WHAT THE EXERCISE ASKS:
Where a line of the records holds the string "means", copy that line.

Change detection data:
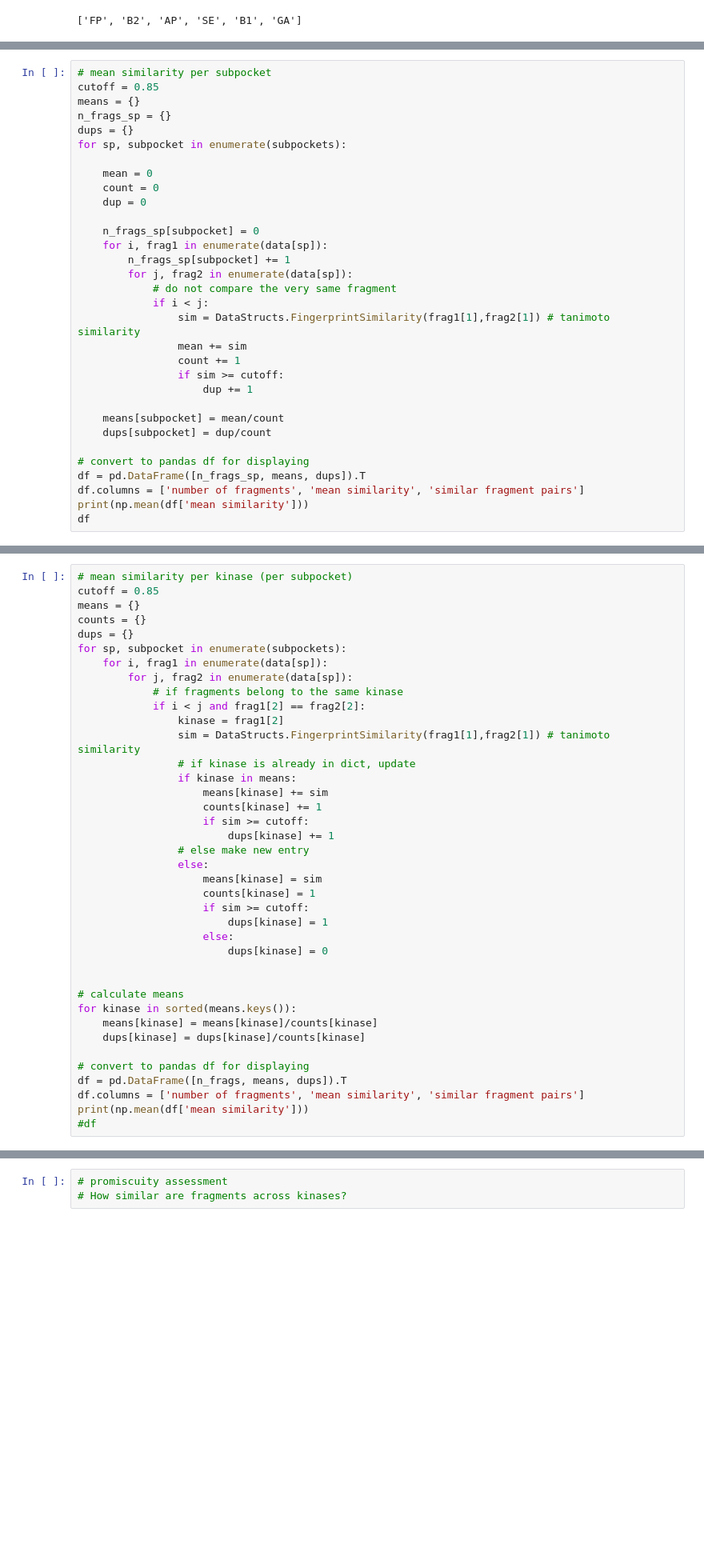
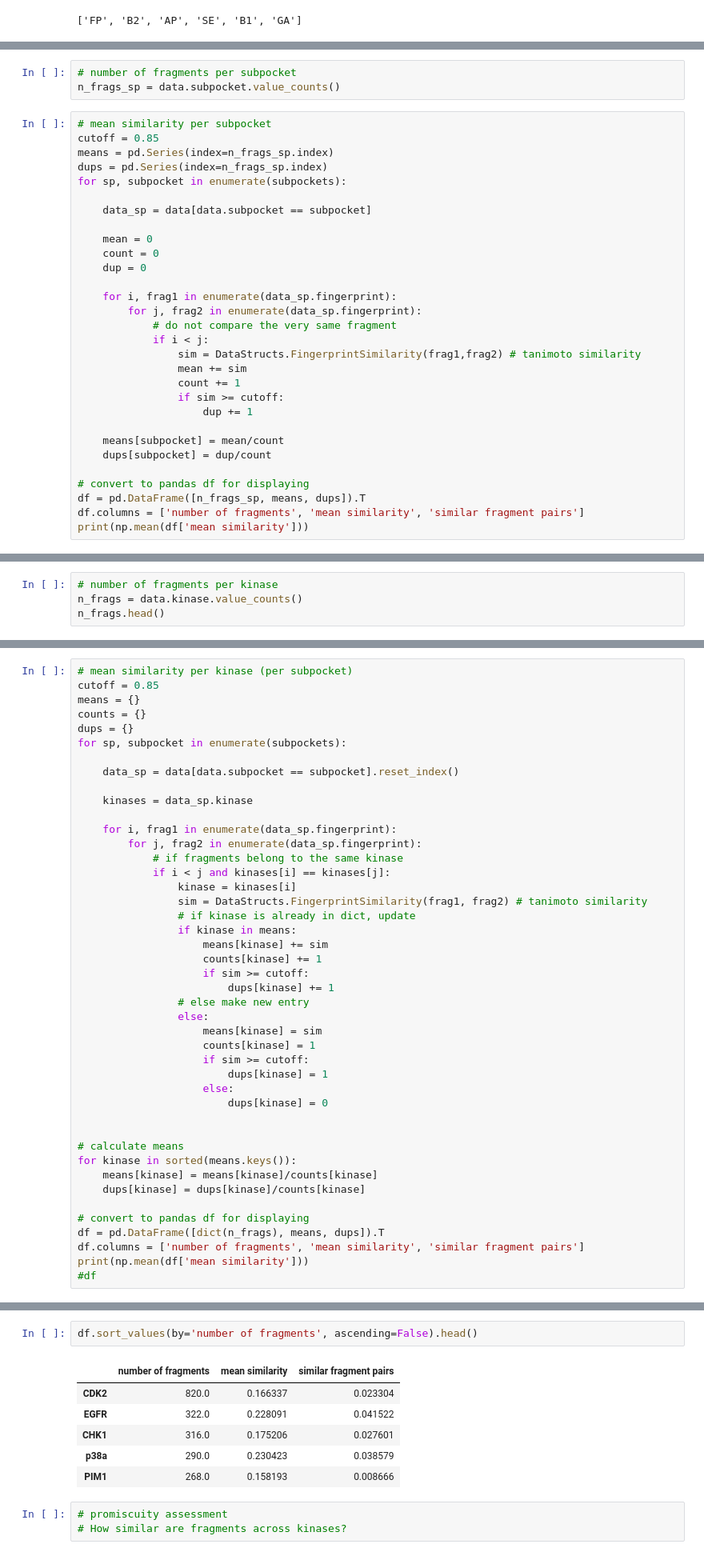
Before and after one commit to volkamerlab/KinaseFocusedFragmentLibrary, a Jupyter notebook: analysis/similarity.ipynb, the cells around one changed output, grey strips where cells are left out. Shown at 80% size. Drawn from its saved outputs; the diff is of its cells as text; blank space fills up the shorter version.

```diff
--- a/analysis/similarity.ipynb
+++ b/analysis/similarity.ipynb
@@ -68,22 +73,24 @@ for i, folder in enumerate(folders):
+# %%
+# number of fragments per subpocket
+n_frags_sp = data.subpocket.value_counts()
 # %%
 # mean similarity per subpocket
 cutoff = 0.85
-means = {}
-n_frags_sp = {}
-dups = {}
+means = pd.Series(index=n_frags_sp.index)
+dups = pd.Series(index=n_frags_sp.index)
 for sp, subpocket in enumerate(subpockets):
+
+    data_sp = data[data.subpocket == subpocket]
 
     mean = 0
     count = 0
     dup = 0
 
-    n_frags_sp[subpocket] = 0
-    for i, frag1 in enumerate(data[sp]):
-        n_frags_sp[subpocket] += 1
-        for j, frag2 in enumerate(data[sp]):
+    for i, frag1 in enumerate(data_sp.fingerprint):
+        for j, frag2 in enumerate(data_sp.fingerprint):
             # do not compare the very same fragment
             if i < j:
-                sim = DataStructs.FingerprintSimilarity(frag1[1],frag2[1]) # tanimoto similarity
+                sim = DataStructs.FingerprintSimilarity(frag1,frag2) # tanimoto similarity
                 mean += sim
                 count += 1
                 if sim >= cutoff:
@@ -96,5 +103,4 @@ for sp, subpocket in enumerate(subpockets):
 df = pd.DataFrame([n_frags_sp, means, dups]).T
 df.columns = ['number of fragments', 'mean similarity', 'similar fragment pairs']
 print(np.mean(df['mean similarity']))
-df
 # %% [output]
@@ -108,0 +118,4 @@ df
+# %%
+# number of fragments per kinase
+n_frags = data.kinase.value_counts()
+n_frags.head()
@@ -113,12 +138,17 @@ means = {}
 counts = {}
 dups = {}
 for sp, subpocket in enumerate(subpockets):
-    for i, frag1 in enumerate(data[sp]):
-        for j, frag2 in enumerate(data[sp]):
+
+    data_sp = data[data.subpocket == subpocket].reset_index()
+
+    kinases = data_sp.kinase
+
+    for i, frag1 in enumerate(data_sp.fingerprint):
+        for j, frag2 in enumerate(data_sp.fingerprint):
             # if fragments belong to the same kinase
-            if i < j and frag1[2] == frag2[2]:
-                kinase = frag1[2]
-                sim = DataStructs.FingerprintSimilarity(frag1[1],frag2[1]) # tanimoto similarity
+            if i < j and kinases[i] == kinases[j]:
+                kinase = kinases[i]
+                sim = DataStructs.FingerprintSimilarity(frag1, frag2) # tanimoto similarity
                 # if kinase is already in dict, update
                 if kinase in means:
                     means[kinase] += sim
@@ -141,7 +171,7 @@ for kinase in sorted(means.keys()):
     dups[kinase] = dups[kinase]/counts[kinase]
 
 # convert to pandas df for displaying
-df = pd.DataFrame([n_frags, means, dups]).T
+df = pd.DataFrame([dict(n_frags), means, dups]).T
 df.columns = ['number of fragments', 'mean similarity', 'similar fragment pairs']
 print(np.mean(df['mean similarity']))
 #df
@@ -158,3 +186,12 @@ df.loc[['BRAF','CDK2','EGFR','p38a']]
+# %%
+df.sort_values(by='number of fragments', ascending=False).head()
+# %% [output]
+|  | number of fragments | mean similarity | similar fragment pairs |
+| CDK2 | 820.0 | 0.166337 | 0.023304 |
+| EGFR | 322.0 | 0.228091 | 0.041522 |
+| CHK1 | 316.0 | 0.175206 | 0.027601 |
+| p38a | 290.0 | 0.230423 | 0.038579 |
+| PIM1 | 268.0 | 0.158193 | 0.008666 |
 # %%
 # promiscuity assessment
 # How similar are fragments across kinases?
```
Also changed, not shown: parts of 8 cells of this notebook, 2 other files.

TASK RESPONSE:
-means = {}
+means = pd.Series(index=n_frags_sp.index)
 df = pd.DataFrame([n_frags_sp, means, dups]).T
@@ -113,12 +138,17 @@ means = {}
                 if kinase in means:
                     means[kinase] += sim
@@ -141,7 +171,7 @@ for kinase in sorted(means.keys()):
-df = pd.DataFrame([n_frags, means, dups]).T
+df = pd.DataFrame([dict(n_frags), means, dups]).T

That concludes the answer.